Task details =
A word-for-word copy of the data, with no images, is the required answer.

Top of Input for this task

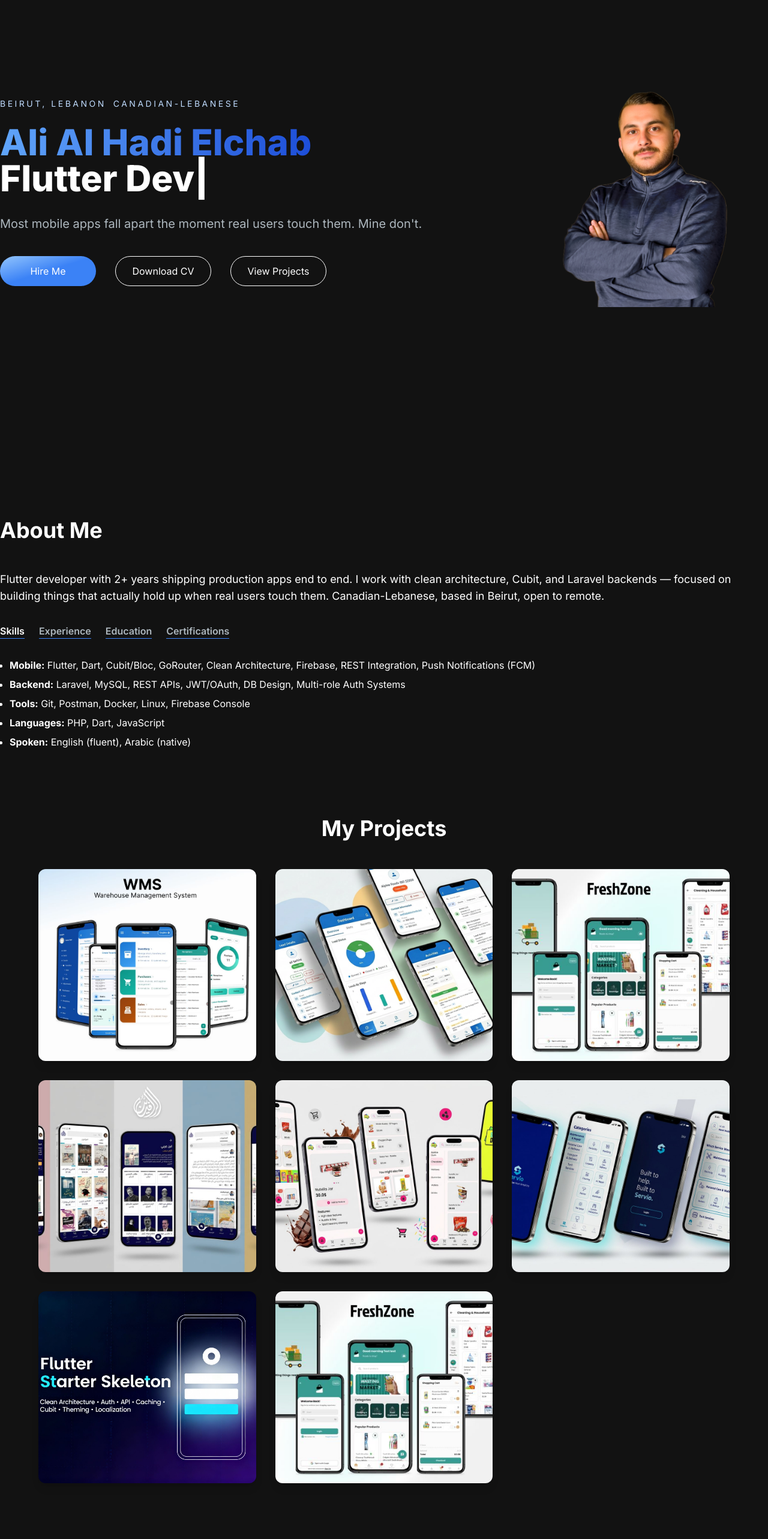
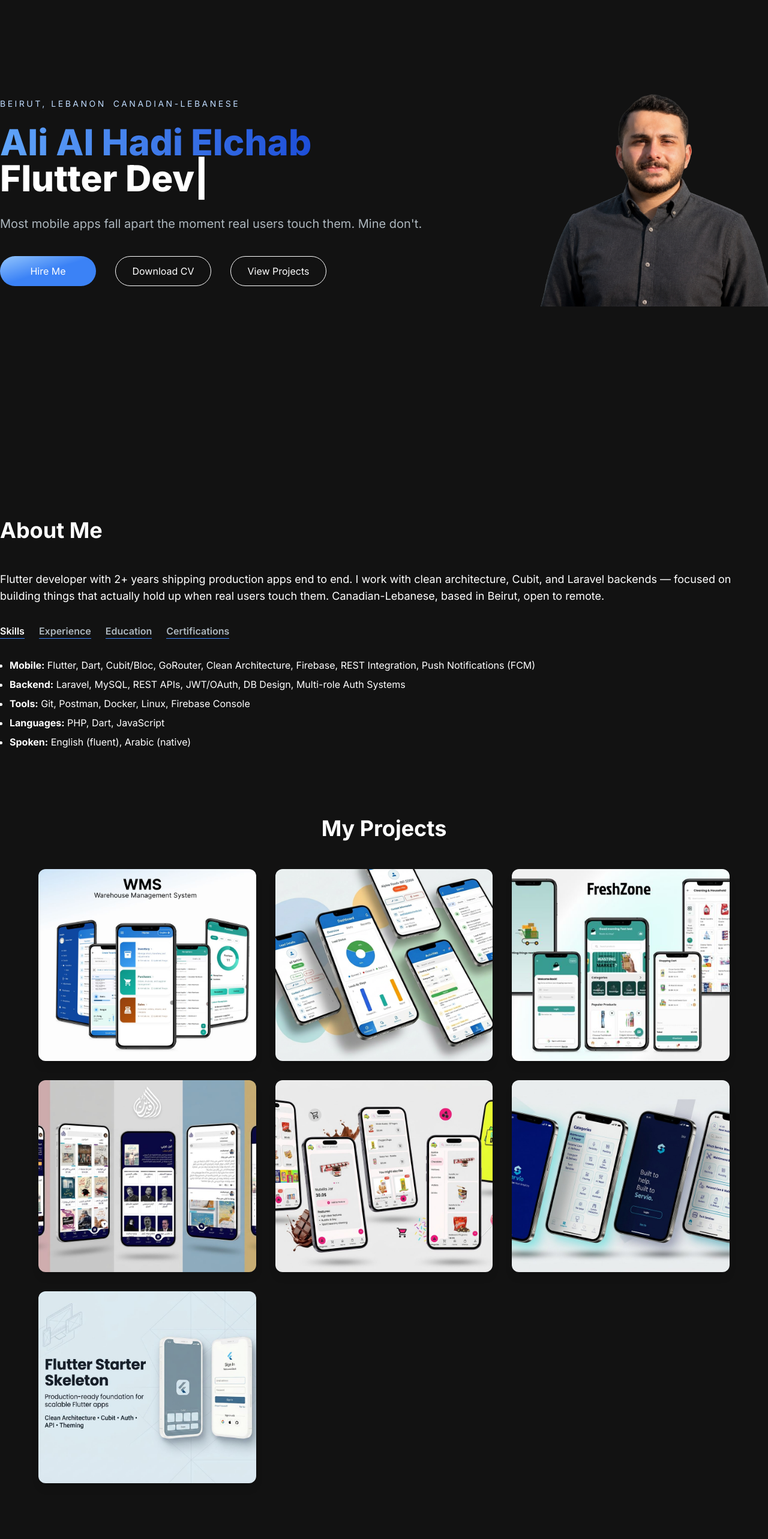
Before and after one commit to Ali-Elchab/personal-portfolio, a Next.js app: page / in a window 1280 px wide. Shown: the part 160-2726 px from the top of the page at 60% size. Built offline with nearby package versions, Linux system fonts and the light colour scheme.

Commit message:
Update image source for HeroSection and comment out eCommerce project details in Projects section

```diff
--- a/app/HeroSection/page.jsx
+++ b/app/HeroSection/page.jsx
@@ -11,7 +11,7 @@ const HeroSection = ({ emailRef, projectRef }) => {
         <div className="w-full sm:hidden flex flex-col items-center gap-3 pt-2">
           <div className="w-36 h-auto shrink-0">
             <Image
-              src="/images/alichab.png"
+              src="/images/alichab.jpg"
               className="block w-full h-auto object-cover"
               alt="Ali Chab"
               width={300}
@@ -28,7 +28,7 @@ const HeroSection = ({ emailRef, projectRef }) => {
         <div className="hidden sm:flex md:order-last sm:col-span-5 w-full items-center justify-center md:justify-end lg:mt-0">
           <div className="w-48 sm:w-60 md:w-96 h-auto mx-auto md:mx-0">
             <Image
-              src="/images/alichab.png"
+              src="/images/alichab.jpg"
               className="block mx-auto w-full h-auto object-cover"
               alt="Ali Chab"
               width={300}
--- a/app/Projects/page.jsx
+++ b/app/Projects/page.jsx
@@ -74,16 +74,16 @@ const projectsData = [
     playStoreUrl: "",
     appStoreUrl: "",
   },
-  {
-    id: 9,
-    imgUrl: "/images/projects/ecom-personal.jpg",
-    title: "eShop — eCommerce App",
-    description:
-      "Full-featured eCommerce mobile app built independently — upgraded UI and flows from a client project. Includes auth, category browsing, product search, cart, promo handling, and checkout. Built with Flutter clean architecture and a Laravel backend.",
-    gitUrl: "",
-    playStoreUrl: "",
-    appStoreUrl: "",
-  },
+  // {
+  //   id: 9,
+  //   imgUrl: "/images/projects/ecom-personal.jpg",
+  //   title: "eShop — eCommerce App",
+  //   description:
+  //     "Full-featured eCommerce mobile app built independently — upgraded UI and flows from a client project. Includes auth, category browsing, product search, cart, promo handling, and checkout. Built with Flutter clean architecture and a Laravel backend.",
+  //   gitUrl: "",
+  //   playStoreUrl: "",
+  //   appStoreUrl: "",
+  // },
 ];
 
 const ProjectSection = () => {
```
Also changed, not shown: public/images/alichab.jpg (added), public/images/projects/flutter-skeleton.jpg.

Bottom of Input for this task

Response below =
Before and after one commit to Ali-Elchab/personal-portfolio, a Next.js app: page / in a window 1280 px wide. Shown: the part 160-2726 px from the top of the page at 60% size. Built offline with nearby package versions, Linux system fonts and the light colour scheme.

Commit message:
Update image source for HeroSection and comment out eCommerce project details in Projects section

```diff
--- a/app/HeroSection/page.jsx
+++ b/app/HeroSection/page.jsx
@@ -11,7 +11,7 @@ const HeroSection = ({ emailRef, projectRef }) => {
         <div className="w-full sm:hidden flex flex-col items-center gap-3 pt-2">
           <div className="w-36 h-auto shrink-0">
             <Image
-              src="/images/alichab.png"
+              src="/images/alichab.jpg"
               className="block w-full h-auto object-cover"
               alt="Ali Chab"
               width={300}
@@ -28,7 +28,7 @@ const HeroSection = ({ emailRef, projectRef }) => {
         <div className="hidden sm:flex md:order-last sm:col-span-5 w-full items-center justify-center md:justify-end lg:mt-0">
           <div className="w-48 sm:w-60 md:w-96 h-auto mx-auto md:mx-0">
             <Image
-              src="/images/alichab.png"
+              src="/images/alichab.jpg"
               className="block mx-auto w-full h-auto object-cover"
               alt="Ali Chab"
               width={300}
--- a/app/Projects/page.jsx
+++ b/app/Projects/page.jsx
@@ -74,16 +74,16 @@ const projectsData = [
     playStoreUrl: "",
     appStoreUrl: "",
   },
-  {
-    id: 9,
-    imgUrl: "/images/projects/ecom-personal.jpg",
-    title: "eShop — eCommerce App",
-    description:
-      "Full-featured eCommerce mobile app built independently — upgraded UI and flows from a client project. Includes auth, category browsing, product search, cart, promo handling, and checkout. Built with Flutter clean architecture and a Laravel backend.",
-    gitUrl: "",
-    playStoreUrl: "",
-    appStoreUrl: "",
-  },
+  // {
+  //   id: 9,
+  //   imgUrl: "/images/projects/ecom-personal.jpg",
+  //   title: "eShop — eCommerce App",
+  //   description:
+  //     "Full-featured eCommerce mobile app built independently — upgraded UI and flows from a client project. Includes auth, category browsing, product search, cart, promo handling, and checkout. Built with Flutter clean architecture and a Laravel backend.",
+  //   gitUrl: "",
+  //   playStoreUrl: "",
+  //   appStoreUrl: "",
+  // },
 ];
 
 const ProjectSection = () => {
```
Also changed, not shown: public/images/alichab.jpg (added), public/images/projects/flutter-skeleton.jpg.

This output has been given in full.